“The White-Collar Job Apocalypse That Didn’t Happen” in The New York Times
The article refutes the claim that the USA was in a long-term trend of losing jobs to overseas operations.
More than a million low-skilled jobs like data entry did move offshore over the past 10 years. But these were mostly jobs located in high-salary cities on both coasts. Middle-skilled jobs, such as customer service and sales, did not diminish. In fact, they increased. White-collar jobs have also increased.
This would not be surprising if, before publishing their predictions, the academics had consulted with actual businesspeople involved in “exporting” jobs. My colleagues and I, for example, could have told them that you cannot maintain the same level of customer service by setting up operations in India and the Philippines. The article doesn’t say this. (It was in the NYT, after all.) But the main reason wasn’t the difference in time (as the article suggests) but the level of skill and the work ethic of these countries with cheap labor.
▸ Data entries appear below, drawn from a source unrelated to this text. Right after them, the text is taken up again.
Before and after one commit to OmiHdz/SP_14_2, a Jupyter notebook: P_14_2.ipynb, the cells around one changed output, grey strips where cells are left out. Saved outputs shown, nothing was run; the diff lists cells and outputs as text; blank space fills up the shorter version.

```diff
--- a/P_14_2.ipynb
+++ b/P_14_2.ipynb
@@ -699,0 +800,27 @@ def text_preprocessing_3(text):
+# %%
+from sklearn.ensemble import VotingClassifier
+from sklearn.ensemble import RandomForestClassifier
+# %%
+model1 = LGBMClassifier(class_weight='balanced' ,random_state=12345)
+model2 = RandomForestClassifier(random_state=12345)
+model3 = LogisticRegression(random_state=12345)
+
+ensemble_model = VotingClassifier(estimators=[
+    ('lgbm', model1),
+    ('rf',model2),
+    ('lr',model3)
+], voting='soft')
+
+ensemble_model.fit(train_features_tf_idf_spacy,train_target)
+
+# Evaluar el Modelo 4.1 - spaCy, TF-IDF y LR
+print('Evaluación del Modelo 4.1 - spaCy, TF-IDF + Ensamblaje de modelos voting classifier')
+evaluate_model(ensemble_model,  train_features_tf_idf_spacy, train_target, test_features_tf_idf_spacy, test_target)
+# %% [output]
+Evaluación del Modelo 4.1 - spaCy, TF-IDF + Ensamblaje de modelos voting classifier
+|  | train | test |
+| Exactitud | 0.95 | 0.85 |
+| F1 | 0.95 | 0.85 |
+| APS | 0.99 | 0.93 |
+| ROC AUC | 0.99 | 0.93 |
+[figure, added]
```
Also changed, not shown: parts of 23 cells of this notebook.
Toward the end of the article, the issue of automation and robotics is mentioned. This is certainly a serious threat to employment everywhere. My guess is that these technological advances will have the same effect as they’ve always had: making many jobs obsolete while creating many more.